With fans not able to be in grounds for the start of the season, the EPL made all matches in September available to viewers across Sky Sports, BT Sport, Amazon Prime and the BBC.

Hopes of reverting back to something approaching normality were squashed when the government announced further restrictions and delays to trials which would allow fans to be back in grounds.

In response, the EPL has announced ‘interim’ measures to continue broadcasting all matches, but peeling back the amount of coverage on traditional TV.

Five games per match day (games which typically would not have been broadcast) will be shifted to PPV, via Sky Sports Box Office and BT Sport Box Office, with interested viewers expected to pay £14.95 per match. The league has clarified that, beyond production, all money generated from the PPV sales will go back into the pocket of the clubs which are facing a shortfall of £100 million for every month without fans.

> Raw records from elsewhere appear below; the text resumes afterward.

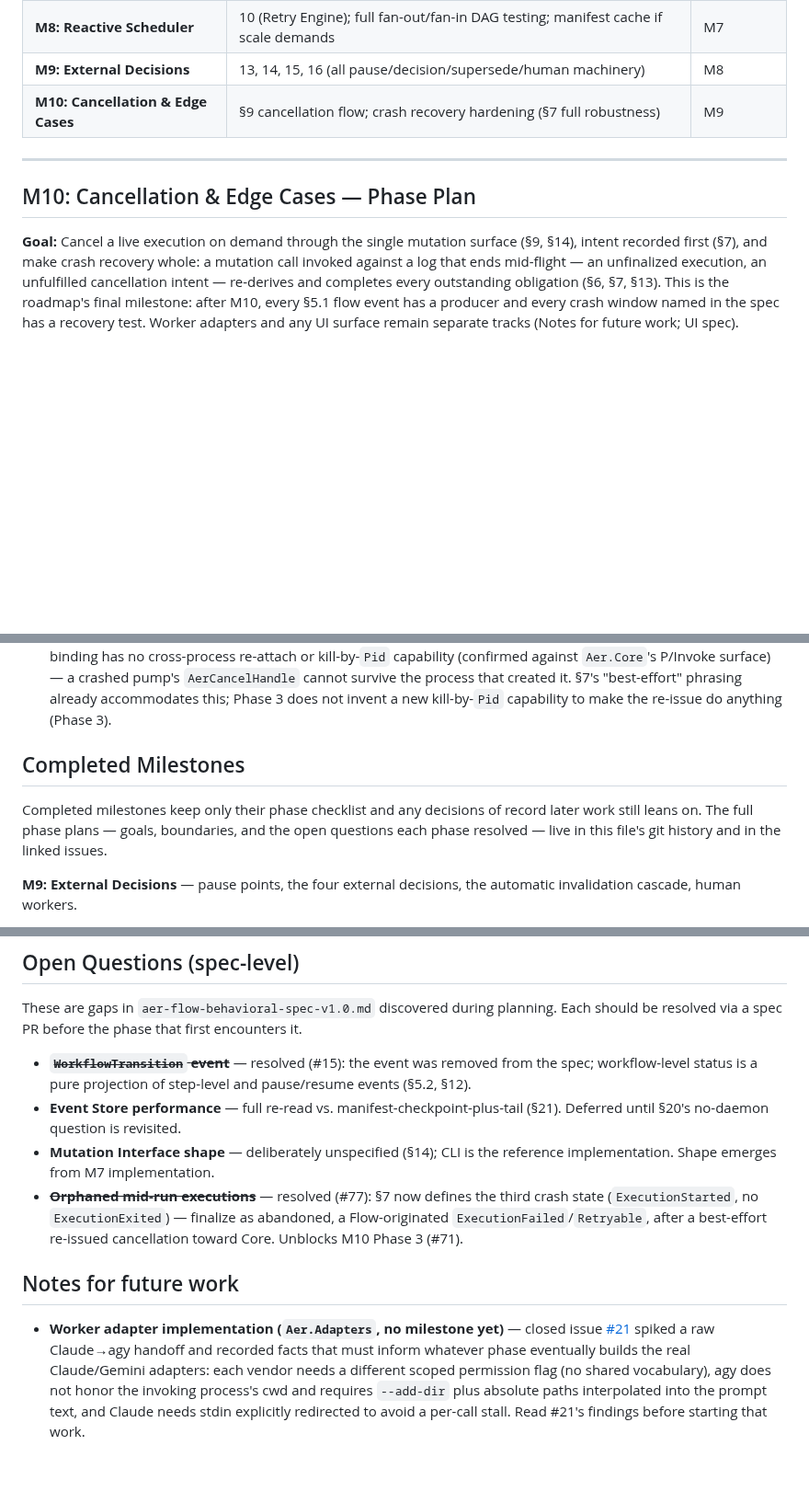
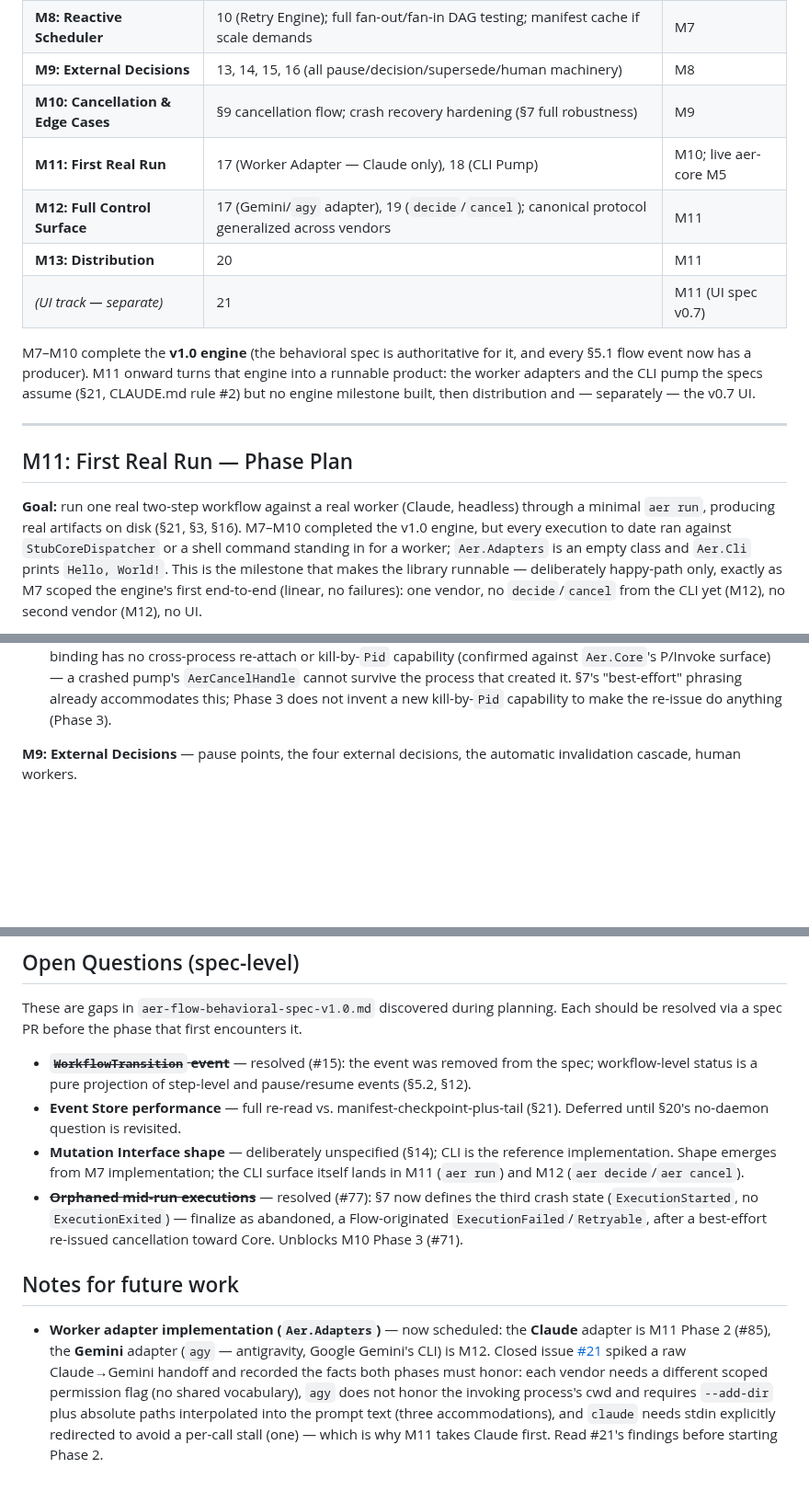
Before and after one commit to aer-works/aer-flow, a Markdown page: IMPLEMENTATION_PLAN.md, 3 parts joined by grey strips. Shown at 92% size. Drawn GitHub-style; blank space fills up the shorter version.

```diff
--- a/IMPLEMENTATION_PLAN.md
+++ b/IMPLEMENTATION_PLAN.md
@@ -41,10 +51,16 @@ Which milestone introduces which capabilities.
 | **M8: Reactive Scheduler** | 10 (Retry Engine); full fan-out/fan-in DAG testing; manifest cache if scale demands | M7 |
 | **M9: External Decisions** | 13, 14, 15, 16 (all pause/decision/supersede/human machinery) | M8 |
 | **M10: Cancellation & Edge Cases** | §9 cancellation flow; crash recovery hardening (§7 full robustness) | M9 |
+| **M11: First Real Run** | 17 (Worker Adapter — Claude only), 18 (CLI Pump) | M10; live aer-core M5 |
+| **M12: Full Control Surface** | 17 (Gemini/`agy` adapter), 19 (`decide`/`cancel`); canonical protocol generalized across vendors | M11 |
+| **M13: Distribution** | 20 | M11 |
+| *(UI track — separate)* | 21 | M11 (UI spec v0.7) |
+
+M7–M10 complete the **v1.0 engine** (the behavioral spec is authoritative for it, and every §5.1 flow event now has a producer). M11 onward turns that engine into a runnable product: the worker adapters and the CLI pump the specs assume (§21, CLAUDE.md rule #2) but no engine milestone built, then distribution and — separately — the v0.7 UI.
 
 ---
 
-## M10: Cancellation & Edge Cases — Phase Plan
+## M11: First Real Run — Phase Plan
 
-**Goal:** Cancel a live execution on demand through the single mutation surface (§9, §14), intent recorded first (§7), and make crash recovery whole: a mutation call invoked against a log that ends mid-flight — an unfinalized execution, an unfulfilled cancellation intent — re-derives and completes every outstanding obligation (§6, §7, §13). This is the roadmap's final milestone: after M10, every §5.1 flow event has a producer and every crash window named in the spec has a recovery test. Worker adapters and any UI surface remain separate tracks (Notes for future work; UI spec).
+**Goal:** run one real two-step workflow against a real worker (Claude, headless) through a minimal `aer run`, producing real artifacts on disk (§21, §3, §16). M7–M10 completed the v1.0 engine, but every execution to date ran against `StubCoreDispatcher` or a shell command standing in for a worker; `Aer.Adapters` is an empty class and `Aer.Cli` prints `Hello, World!`. This is the milestone that makes the library runnable — deliberately happy-path only, exactly as M7 scoped the engine's first end-to-end (linear, no failures): one vendor, no `decide`/`cancel` from the CLI yet (M12), no second vendor (M12), no UI.
 
@@ -140,12 +172,6 @@ Decisions of record from M10 (so far):
   `Aer.Core`'s P/Invoke surface) — a crashed pump's `AerCancelHandle` cannot survive the process
   that created it. §7's "best-effort" phrasing already accommodates this; Phase 3 does not invent a
   new kill-by-`Pid` capability to make the re-issue do anything (Phase 3).
-
-## Completed Milestones
-
-Completed milestones keep only their phase checklist and any decisions of record later work
-still leans on. The full phase plans — goals, boundaries, and the open questions each phase
-resolved — live in this file's git history and in the linked issues.
 
 **M9: External Decisions** — pause points, the four external decisions, the automatic invalidation cascade, human workers.
 
@@ -209,9 +235,9 @@ These are gaps in `aer-flow-behavioral-spec-v1.0.md` discovered during planning.
 
 - ~~**`WorkflowTransition` event**~~ — resolved (#15): the event was removed from the spec; workflow-level status is a pure projection of step-level and pause/resume events (§5.2, §12).
 - **Event Store performance** — full re-read vs. manifest-checkpoint-plus-tail (§21). Deferred until §20's no-daemon question is revisited.
-- **Mutation Interface shape** — deliberately unspecified (§14); CLI is the reference implementation. Shape emerges from M7 implementation.
+- **Mutation Interface shape** — deliberately unspecified (§14); CLI is the reference implementation. Shape emerges from M7 implementation; the CLI surface itself lands in M11 (`aer run`) and M12 (`aer decide`/`aer cancel`).
 - ~~**Orphaned mid-run executions**~~ — resolved (#77): §7 now defines the third crash state (`ExecutionStarted`, no `ExecutionExited`) — finalize as abandoned, a Flow-originated `ExecutionFailed`/`Retryable`, after a best-effort re-issued cancellation toward Core. Unblocks M10 Phase 3 (#71).
 
 ## Notes for future work
 
-- **Worker adapter implementation (`Aer.Adapters`, no milestone yet)** — closed issue [#21](https://github.com/aer-works/aer-flow/issues/21) spiked a raw Claude→agy handoff and recorded facts that must inform whatever phase eventually builds the real Claude/Gemini adapters: each vendor needs a different scoped permission flag (no shared vocabulary), agy does not honor the invoking process's cwd and requires `--add-dir` plus absolute paths interpolated into the prompt text, and Claude needs stdin explicitly redirected to avoid a per-call stall. Read #21's findings before starting that work.
+- **Worker adapter implementation (`Aer.Adapters`)** — now scheduled: the **Claude** adapter is M11 Phase 2 (#85), the **Gemini** adapter (`agy` — antigravity, Google Gemini's CLI) is M12. Closed issue [#21](https://github.com/aer-works/aer-flow/issues/21) spiked a raw Claude→Gemini handoff and recorded the facts both phases must honor: each vendor needs a different scoped permission flag (no shared vocabulary), `agy` does not honor the invoking process's cwd and requires `--add-dir` plus absolute paths interpolated into the prompt text (three accommodations), and `claude` needs stdin explicitly redirected to avoid a per-call stall (one) — which is why M11 takes Claude first. Read #21's findings before starting Phase 2.
```
Also changed, not shown: other parts of IMPLEMENTATION_PLAN.md (+56 -30 lines).
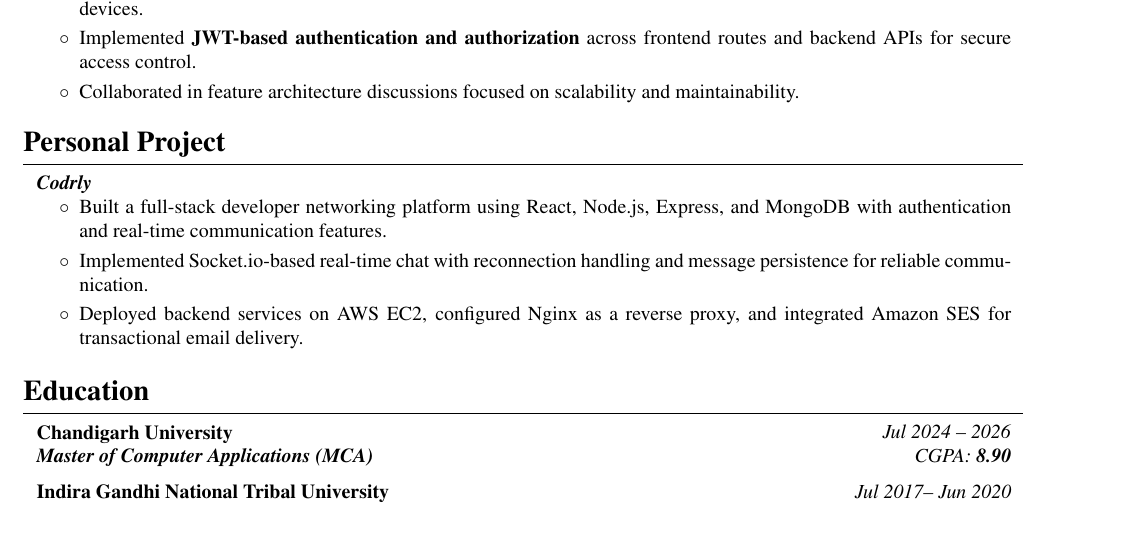
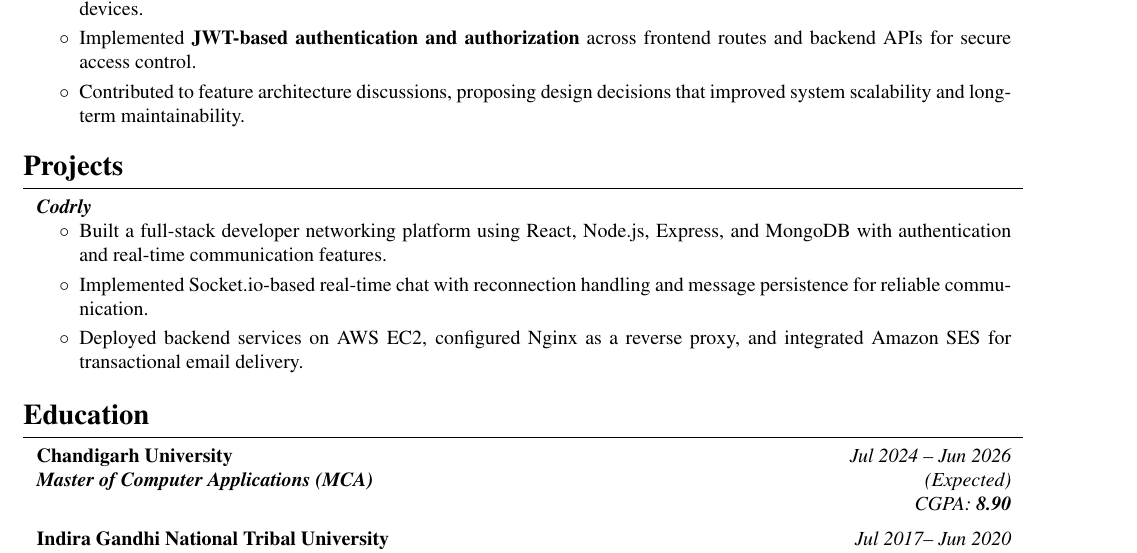
Before and after one commit to deepakjoshi-dj/deepakjoshi-dj.github.io, a LaTeX CV (Resume.tex): part of the page, cut so that both start at the same text, the shorter picture padded with empty space. Compiled offline with pdfLaTeX.

Commit message:
Fix ATS issues: LinkedIn URL, Projects heading, MCA date, weak bullet
- LinkedIn now shows full URL so ATS scanners detect it
- 'Personal Project' renamed to 'Projects' (standard ATS heading)
- MCA date updated to 'Jul 2024 - Jun 2026 (Expected)' for consistency
- Strengthened last experience bullet with active language

Co-Authored-By: Claude Sonnet 4.6 <noreply@anthropic.com>

```diff
--- a/Resume.tex
+++ b/Resume.tex
@@ -179,7 +179,7 @@
 
         \item Implemented \textbf{JWT-based authentication and authorization} across frontend routes and backend APIs for secure access control.
 
-        \item Collaborated in feature architecture discussions focused on scalability and maintainability.
+        \item Contributed to feature architecture discussions, proposing design decisions that improved system scalability and long-term maintainability.
 
         % \item Currently contributing to \textbf{OSCE Platform} development, handling both frontend and backend modules, ensuring low latency and high availability.
 
@@ -189,7 +189,7 @@
     \end{highlights}
 \end{onecolentry}
 
-\section{Personal Project}
+\section{Projects}
 
 \begin{onecolentry}
     \textbf{\textit{Codrly}}
@@ -216,7 +216,7 @@
 \section{Education}
 
 \begin{twocolentry}{
-    \textit{Jul 2024 – 2026} \\
+    \textit{Jul 2024 – Jun 2026 (Expected)} \\
     \textit{CGPA: \textbf{8.90}}
 }{
     \textbf{Chandigarh University} \\
```
Also changed, not shown: Deepak_Kumar_Joshi_Full_Stack_Developer.pdf, Resume.tex (2 more changed lines), 1 other file.
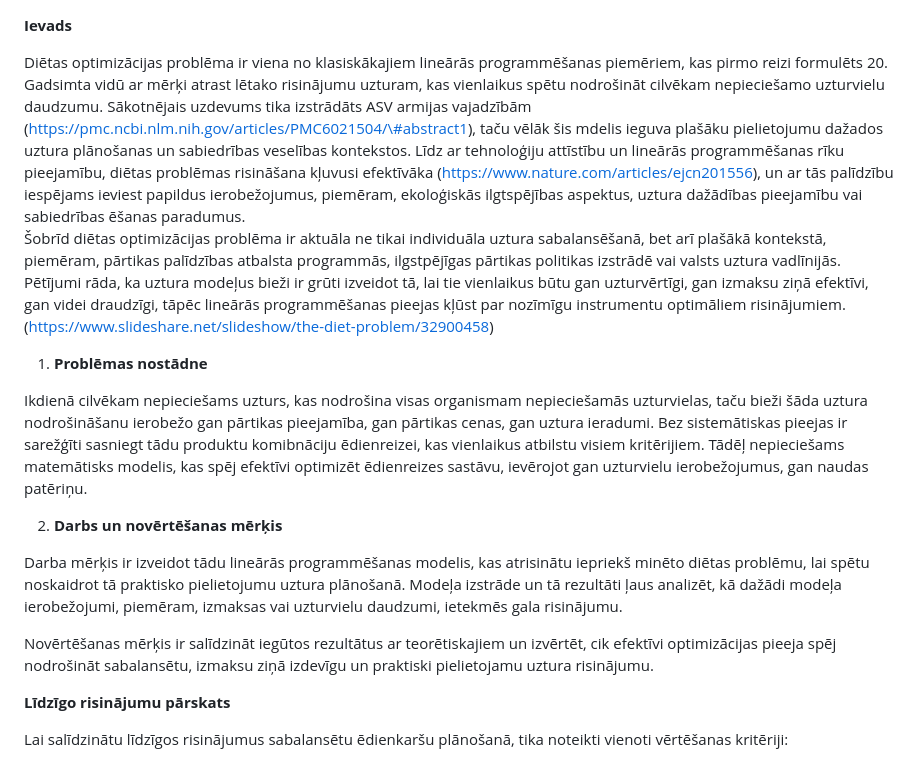
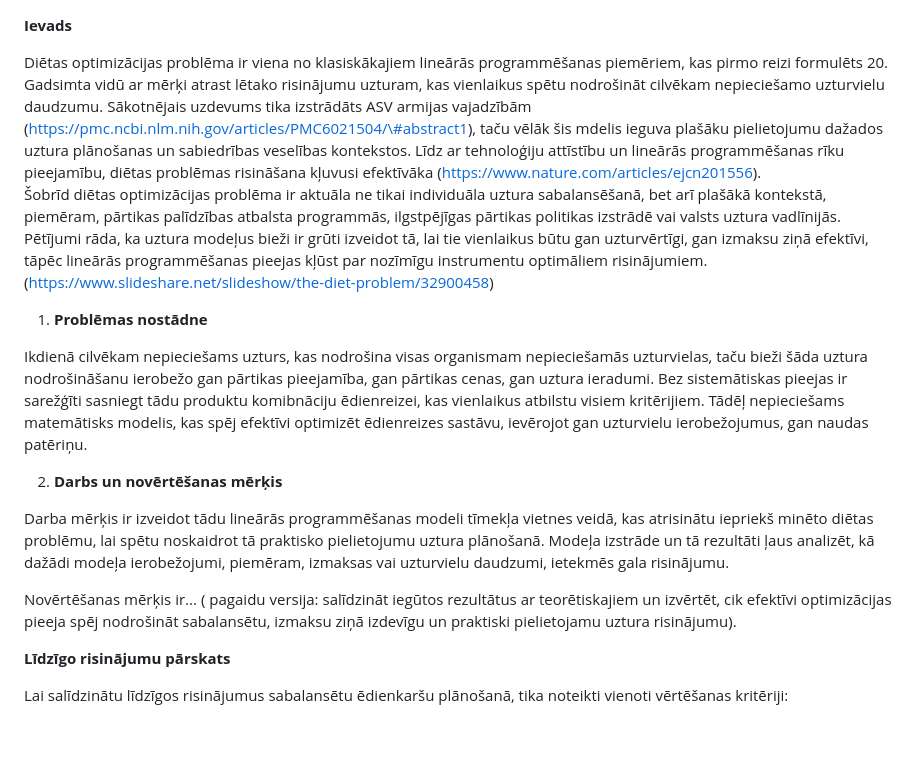
Before and after one commit to dageitnere/proj_lab, a Markdown page: README.md, the part around the change. Rendered like a GitHub page; blank space fills up the shorter version.

Commit message:
Revise introduction and objectives in README.md

```diff
--- a/README.md
+++ b/README.md
@@ -1,7 +1,7 @@
 **Ievads**
 
-Diētas optimizācijas problēma ir viena no klasiskākajiem lineārās programmēšanas piemēriem, kas pirmo reizi formulēts 20\. Gadsimta vidū ar mērķi atrast lētako risinājumu uzturam, kas vienlaikus spētu nodrošināt cilvēkam nepieciešamo uzturvielu daudzumu. Sākotnējais uzdevums tika izstrādāts ASV armijas vajadzībām (https://pmc.ncbi.nlm.nih.gov/articles/PMC6021504/\#abstract1), taču vēlāk šis mdelis ieguva plašāku pielietojumu dažados uztura plānošanas un sabiedrības veselības kontekstos. Līdz ar tehnoloģiju attīstību un lineārās programmēšanas rīku pieejamību, diētas problēmas risināšana kļuvusi efektīvāka (https://www.nature.com/articles/ejcn201556), un ar tās palīdzību iespējams ieviest papildus ierobežojumus, piemēram, ekoloģiskās ilgtspējības aspektus, uztura dažādības pieejamību vai sabiedrības ēšanas paradumus.
-Šobrīd diētas optimizācijas problēma ir aktuāla ne tikai individuāla uztura sabalansēšanā, bet arī plašākā kontekstā, piemēram, pārtikas palīdzības atbalsta programmās, ilgstpējīgas pārtikas politikas izstrādē vai valsts uztura vadlīnijās. Pētījumi rāda, ka uztura modeļus bieži ir grūti izveidot tā, lai tie vienlaikus būtu gan uzturvērtīgi, gan izmaksu ziņā efektīvi, gan videi draudzīgi, tāpēc lineārās programmēšanas pieejas kļūst par nozīmīgu instrumentu optimāliem risinājumiem. (https://www.slideshare.net/slideshow/the-diet-problem/32900458)
+Diētas optimizācijas problēma ir viena no klasiskākajiem lineārās programmēšanas piemēriem, kas pirmo reizi formulēts 20\. Gadsimta vidū ar mērķi atrast lētako risinājumu uzturam, kas vienlaikus spētu nodrošināt cilvēkam nepieciešamo uzturvielu daudzumu. Sākotnējais uzdevums tika izstrādāts ASV armijas vajadzībām (https://pmc.ncbi.nlm.nih.gov/articles/PMC6021504/\#abstract1), taču vēlāk šis mdelis ieguva plašāku pielietojumu dažados uztura plānošanas un sabiedrības veselības kontekstos. Līdz ar tehnoloģiju attīstību un lineārās programmēšanas rīku pieejamību, diētas problēmas risināšana kļuvusi efektīvāka (https://www.nature.com/articles/ejcn201556).
+Šobrīd diētas optimizācijas problēma ir aktuāla ne tikai individuāla uztura sabalansēšanā, bet arī plašākā kontekstā, piemēram, pārtikas palīdzības atbalsta programmās, ilgstpējīgas pārtikas politikas izstrādē vai valsts uztura vadlīnijās. Pētījumi rāda, ka uztura modeļus bieži ir grūti izveidot tā, lai tie vienlaikus būtu gan uzturvērtīgi, gan izmaksu ziņā efektīvi, tāpēc lineārās programmēšanas pieejas kļūst par nozīmīgu instrumentu optimāliem risinājumiem. (https://www.slideshare.net/slideshow/the-diet-problem/32900458)
 
 1. **Problēmas nostādne**
 
@@ -9,9 +9,9 @@ Ikdienā cilvēkam nepieciešams uzturs, kas nodrošina visas organismam nepieci
 
 2. **Darbs un novērtēšanas mērķis**
 
-Darba mērķis ir izveidot tādu lineārās programmēšanas modelis, kas atrisinātu iepriekš minēto diētas problēmu, lai spētu noskaidrot tā praktisko pielietojumu uztura plānošanā. Modeļa izstrāde un tā rezultāti ļaus analizēt, kā dažādi modeļa ierobežojumi, piemēram, izmaksas vai uzturvielu daudzumi, ietekmēs gala risinājumu.
+Darba mērķis ir izveidot tādu lineārās programmēšanas modeli tīmekļa vietnes veidā, kas atrisinātu iepriekš minēto diētas problēmu, lai spētu noskaidrot tā praktisko pielietojumu uztura plānošanā. Modeļa izstrāde un tā rezultāti ļaus analizēt, kā dažādi modeļa ierobežojumi, piemēram, izmaksas vai uzturvielu daudzumi, ietekmēs gala risinājumu.
 
-Novērtēšanas mērķis ir salīdzināt iegūtos rezultātus ar teorētiskajiem un izvērtēt, cik efektīvi optimizācijas pieeja spēj nodrošināt sabalansētu, izmaksu ziņā izdevīgu un praktiski pielietojamu uztura risinājumu.
+Novērtēšanas mērķis ir... ( pagaidu versija: salīdzināt iegūtos rezultātus ar teorētiskajiem un izvērtēt, cik efektīvi optimizācijas pieeja spēj nodrošināt sabalansētu, izmaksu ziņā izdevīgu un praktiski pielietojamu uztura risinājumu).
 
 **Līdzīgo risinājumu pārskats**
 
```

The move has been met with significant backlash from fans and pundits, many of whom are accusing the league of greed amid an economic crisis and a healthcare pandemic.

For example, Alex Hurst, the chair of Newcastle United’s Supporters Trust said: “The idea that Premier League clubs need to implement PPV because of economic needs would carry more weight if they hadn’t just spent £1 billion on players, furloughed staff, received government loans, weren’t charging fans for games they aren’t going to and hadn’t just made thousands of staff redundant.”

Shortly after this announcement was made, reports emerged that a proposal dubbed Project Big Picture had been proposed by Liverpool and Manchester United. The proposal would see the country’s biggest clubs given greater power over decision making, a reduced league size, and more funding provided from the EPL to the English Football League.

EFL chairman Rick Parry, has called it “a great idea”, but the EPL itself has condemned the idea. A statement from the EPL said that the proposals put forward by the plan “could have a damaging impact on the whole game.”